Saved data entries
▶
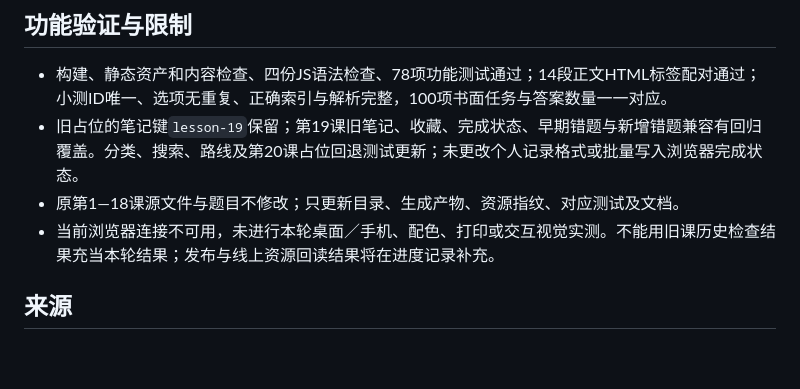
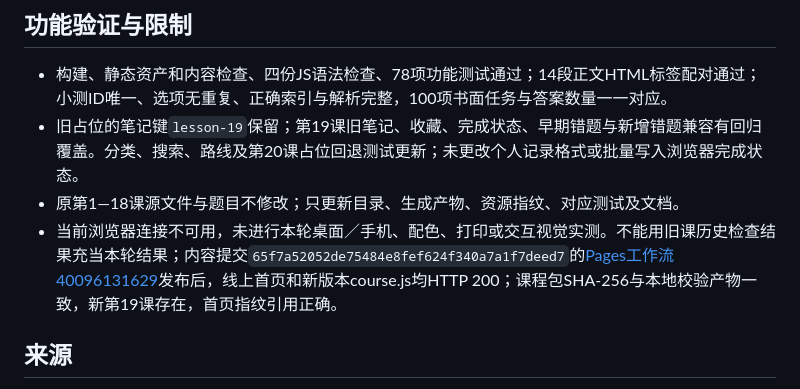
Before and after one commit to mjy-mjy-mjy/bonjour-francais, a Markdown page: lessons/audits/19.md, the part around the change. Drawn GitHub-style; blank space fills up the shorter version.

```diff
--- a/lessons/audits/19.md
+++ b/lessons/audits/19.md
@@ -37,7 +37,7 @@
 - 构建、静态资产和内容检查、四份JS语法检查、78项功能测试通过；14段正文HTML标签配对通过；小测ID唯一、选项无重复、正确索引与解析完整，100项书面任务与答案数量一一对应。
 - 旧占位的笔记键`lesson-19`保留；第19课旧笔记、收藏、完成状态、早期错题与新增错题兼容有回归覆盖。分类、搜索、路线及第20课占位回退测试更新；未更改个人记录格式或批量写入浏览器完成状态。
 - 原第1—18课源文件与题目不修改；只更新目录、生成产物、资源指纹、对应测试及文档。
-- 当前浏览器连接不可用，未进行本轮桌面／手机、配色、打印或交互视觉实测。不能用旧课历史检查结果充当本轮结果；发布与线上资源回读结果将在进度记录补充。
+- 当前浏览器连接不可用，未进行本轮桌面／手机、配色、打印或交互视觉实测。不能用旧课历史检查结果充当本轮结果；内容提交`65f7a52052de75484e8fef624f340a7a1f7deed7`的[Pages工作流40096131629](https://github.com/mjy-mjy-mjy/bonjour-francais/actions/runs/40096131629)发布后，线上首页和新版本course.js均HTTP 200；课程包SHA-256与本地校验产物一致，新第19课存在，首页指纹引用正确。
 
 ## 来源
 
```
Also changed, not shown: docs/PROGRESS.md (+2 -2 lines).
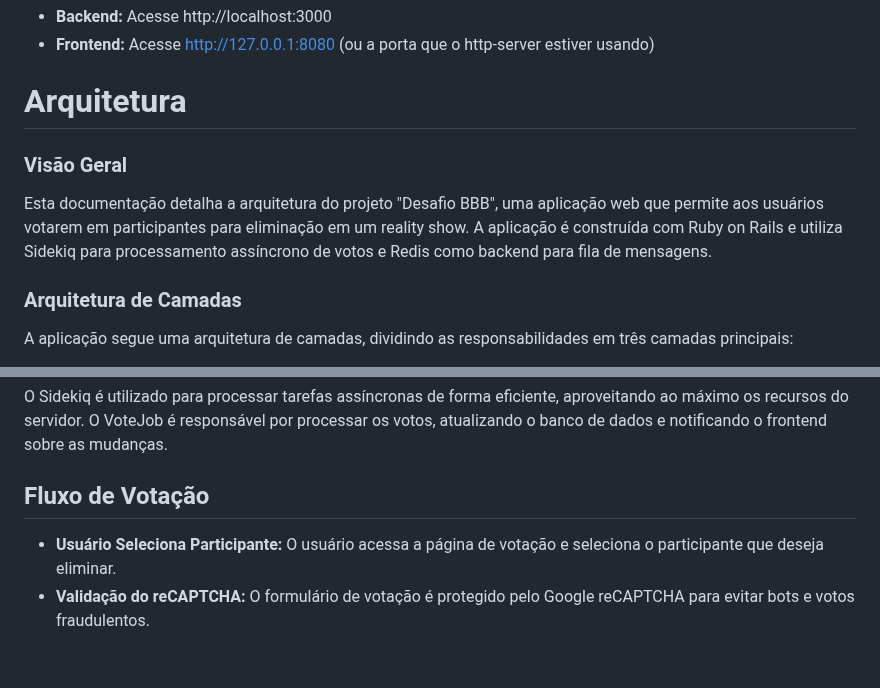
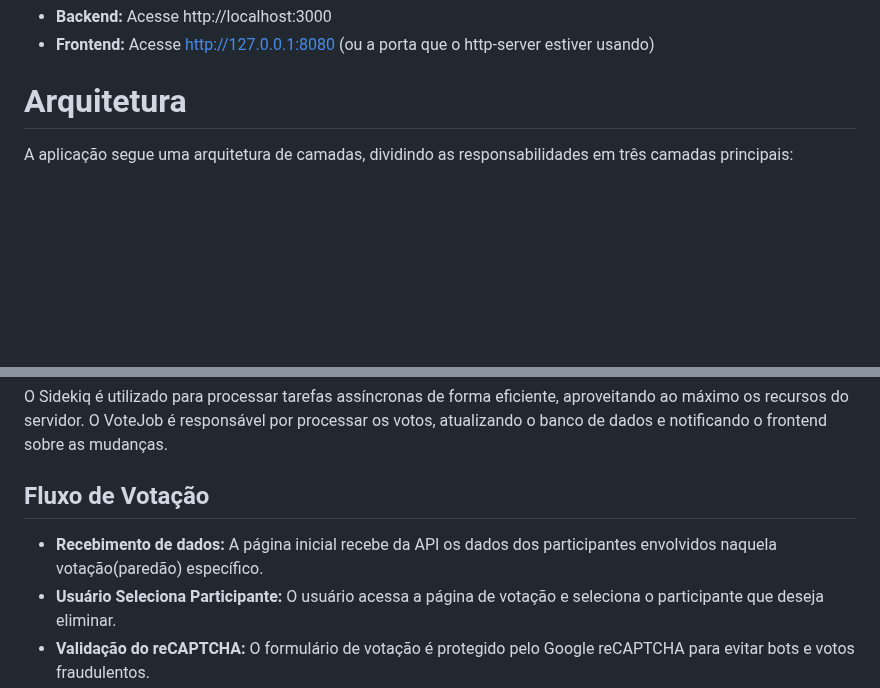
Before and after one commit to erickhwk/desafio-bbb, a Markdown page: README.md, 2 parts joined by grey strips. Rendered like a GitHub page; blank space fills up the shorter version.

```diff
--- a/README.md
+++ b/README.md
@@ -105,11 +105,6 @@ http-server
 
 
 # Arquitetura
-
-### Visão Geral
-Esta documentação detalha a arquitetura do projeto "Desafio BBB", uma aplicação web que permite aos usuários votarem em participantes para eliminação em um reality show. A aplicação é construída com Ruby on Rails e utiliza Sidekiq para processamento assíncrono de votos e Redis como backend para fila de mensagens.
-
-### Arquitetura de Camadas
 A aplicação segue uma arquitetura de camadas, dividindo as responsabilidades em três camadas principais:
 
 - **Apresentação (Frontend):** Responsável pela interface gráfica com o usuário, exibindo formulários de votação, o painel de resultados e outras informações relevantes.
@@ -132,6 +127,8 @@ A aplicação segue uma arquitetura de camadas, dividindo as responsabilidades e
 O Sidekiq é utilizado para processar tarefas assíncronas de forma eficiente, aproveitando ao máximo os recursos do servidor. O VoteJob é responsável por processar os votos, atualizando o banco de dados e notificando o frontend sobre as mudanças.
 
 ## Fluxo de Votação
+
+- **Recebimento de dados:** A página inicial recebe da API os dados dos participantes envolvidos naquela votação(paredão) específico.
 - **Usuário Seleciona Participante:** O usuário acessa a página de votação e seleciona o participante que deseja eliminar.
 - **Validação do reCAPTCHA:** O formulário de votação é protegido pelo Google reCAPTCHA para evitar bots e votos fraudulentos.
 - **Envio do Voto:** O usuário envia o formulário de votação, que é processado pelo controlador Api::V1::VotesController#create.
```
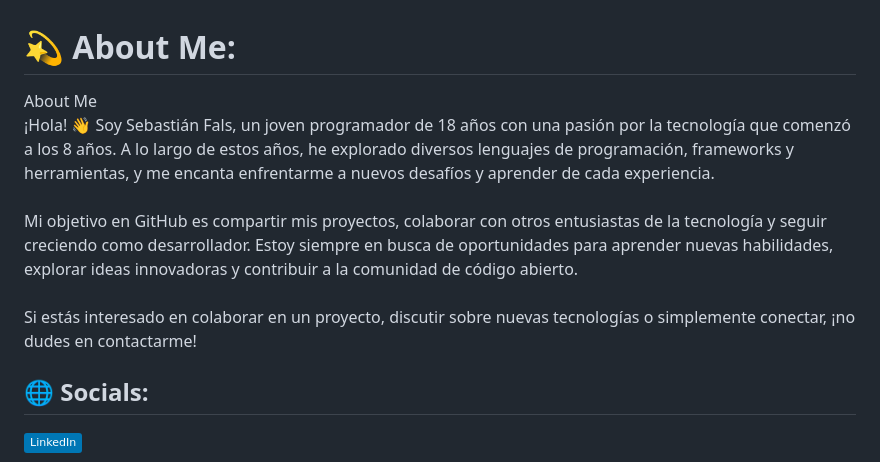
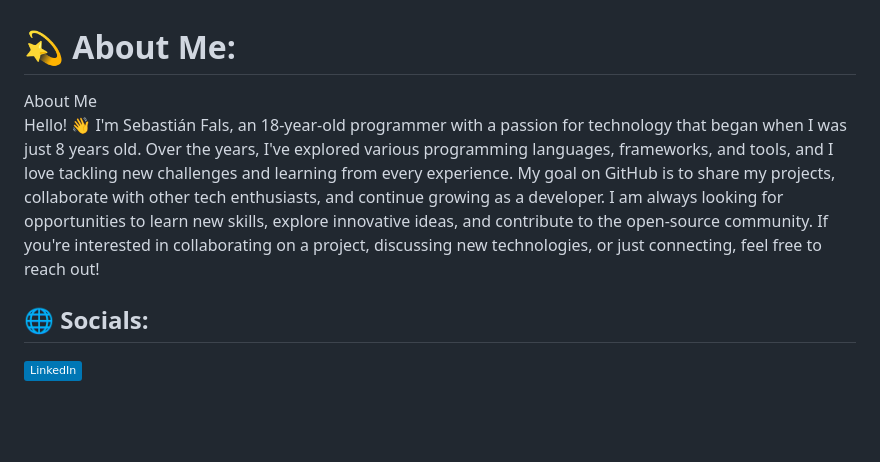
Before and after one commit to Sebastian-Fals/Sebastian-Fals, a Markdown page: README.md, the part around the change. Rendered like a GitHub page; badges without logos; blank space fills up the shorter version.

```diff
--- a/README.md
+++ b/README.md
@@ -1,5 +1,7 @@
 # 💫 About Me:
-About Me<br>¡Hola! 👋 Soy Sebastián Fals, un joven programador de 18 años con una pasión por la tecnología que comenzó a los 8 años. A lo largo de estos años, he explorado diversos lenguajes de programación, frameworks y herramientas, y me encanta enfrentarme a nuevos desafíos y aprender de cada experiencia.<br><br>Mi objetivo en GitHub es compartir mis proyectos, colaborar con otros entusiastas de la tecnología y seguir creciendo como desarrollador. Estoy siempre en busca de oportunidades para aprender nuevas habilidades, explorar ideas innovadoras y contribuir a la comunidad de código abierto.<br><br>Si estás interesado en colaborar en un proyecto, discutir sobre nuevas tecnologías o simplemente conectar, ¡no dudes en contactarme!
+About Me<br>Hello! 👋 I'm Sebastián Fals, an 18-year-old programmer with a passion for technology that began when I was just 8 years old. Over the years, I've explored various programming languages, frameworks, and tools, and I love tackling new challenges and learning from every experience.
+My goal on GitHub is to share my projects, collaborate with other tech enthusiasts, and continue growing as a developer. I am always looking for opportunities to learn new skills, explore innovative ideas, and contribute to the open-source community.
+If you're interested in collaborating on a project, discussing new technologies, or just connecting, feel free to reach out!
 
 
 ## 🌐 Socials:
```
◀
**ACTIVITY**
When you copy the entries above, reproduce each line exactly and leave out any pictures.

**RESPONSE TO THE TASK**
Before and after one commit to mjy-mjy-mjy/bonjour-francais, a Markdown page: lessons/audits/19.md, the part around the change. Drawn GitHub-style; blank space fills up the shorter version.

```diff
--- a/lessons/audits/19.md
+++ b/lessons/audits/19.md
@@ -37,7 +37,7 @@
 - 构建、静态资产和内容检查、四份JS语法检查、78项功能测试通过；14段正文HTML标签配对通过；小测ID唯一、选项无重复、正确索引与解析完整，100项书面任务与答案数量一一对应。
 - 旧占位的笔记键`lesson-19`保留；第19课旧笔记、收藏、完成状态、早期错题与新增错题兼容有回归覆盖。分类、搜索、路线及第20课占位回退测试更新；未更改个人记录格式或批量写入浏览器完成状态。
 - 原第1—18课源文件与题目不修改；只更新目录、生成产物、资源指纹、对应测试及文档。
-- 当前浏览器连接不可用，未进行本轮桌面／手机、配色、打印或交互视觉实测。不能用旧课历史检查结果充当本轮结果；发布与线上资源回读结果将在进度记录补充。
+- 当前浏览器连接不可用，未进行本轮桌面／手机、配色、打印或交互视觉实测。不能用旧课历史检查结果充当本轮结果；内容提交`65f7a52052de75484e8fef624f340a7a1f7deed7`的[Pages工作流40096131629](https://github.com/mjy-mjy-mjy/bonjour-francais/actions/runs/40096131629)发布后，线上首页和新版本course.js均HTTP 200；课程包SHA-256与本地校验产物一致，新第19课存在，首页指纹引用正确。
 
 ## 来源
 
```
Also changed, not shown: docs/PROGRESS.md (+2 -2 lines).
Before and after one commit to erickhwk/desafio-bbb, a Markdown page: README.md, 2 parts joined by grey strips. Rendered like a GitHub page; blank space fills up the shorter version.

```diff
--- a/README.md
+++ b/README.md
@@ -105,11 +105,6 @@ http-server
 
 
 # Arquitetura
-
-### Visão Geral
-Esta documentação detalha a arquitetura do projeto "Desafio BBB", uma aplicação web que permite aos usuários votarem em participantes para eliminação em um reality show. A aplicação é construída com Ruby on Rails e utiliza Sidekiq para processamento assíncrono de votos e Redis como backend para fila de mensagens.
-
-### Arquitetura de Camadas
 A aplicação segue uma arquitetura de camadas, dividindo as responsabilidades em três camadas principais:
 
 - **Apresentação (Frontend):** Responsável pela interface gráfica com o usuário, exibindo formulários de votação, o painel de resultados e outras informações relevantes.
@@ -132,6 +127,8 @@ A aplicação segue uma arquitetura de camadas, dividindo as responsabilidades e
 O Sidekiq é utilizado para processar tarefas assíncronas de forma eficiente, aproveitando ao máximo os recursos do servidor. O VoteJob é responsável por processar os votos, atualizando o banco de dados e notificando o frontend sobre as mudanças.
 
 ## Fluxo de Votação
+
+- **Recebimento de dados:** A página inicial recebe da API os dados dos participantes envolvidos naquela votação(paredão) específico.
 - **Usuário Seleciona Participante:** O usuário acessa a página de votação e seleciona o participante que deseja eliminar.
 - **Validação do reCAPTCHA:** O formulário de votação é protegido pelo Google reCAPTCHA para evitar bots e votos fraudulentos.
 - **Envio do Voto:** O usuário envia o formulário de votação, que é processado pelo controlador Api::V1::VotesController#create.
```
Before and after one commit to Sebastian-Fals/Sebastian-Fals, a Markdown page: README.md, the part around the change. Rendered like a GitHub page; badges without logos; blank space fills up the shorter version.

```diff
--- a/README.md
+++ b/README.md
@@ -1,5 +1,7 @@
 # 💫 About Me:
-About Me<br>¡Hola! 👋 Soy Sebastián Fals, un joven programador de 18 años con una pasión por la tecnología que comenzó a los 8 años. A lo largo de estos años, he explorado diversos lenguajes de programación, frameworks y herramientas, y me encanta enfrentarme a nuevos desafíos y aprender de cada experiencia.<br><br>Mi objetivo en GitHub es compartir mis proyectos, colaborar con otros entusiastas de la tecnología y seguir creciendo como desarrollador. Estoy siempre en busca de oportunidades para aprender nuevas habilidades, explorar ideas innovadoras y contribuir a la comunidad de código abierto.<br><br>Si estás interesado en colaborar en un proyecto, discutir sobre nuevas tecnologías o simplemente conectar, ¡no dudes en contactarme!
+About Me<br>Hello! 👋 I'm Sebastián Fals, an 18-year-old programmer with a passion for technology that began when I was just 8 years old. Over the years, I've explored various programming languages, frameworks, and tools, and I love tackling new challenges and learning from every experience.
+My goal on GitHub is to share my projects, collaborate with other tech enthusiasts, and continue growing as a developer. I am always looking for opportunities to learn new skills, explore innovative ideas, and contribute to the open-source community.
+If you're interested in collaborating on a project, discussing new technologies, or just connecting, feel free to reach out!
 
 
 ## 🌐 Socials:
```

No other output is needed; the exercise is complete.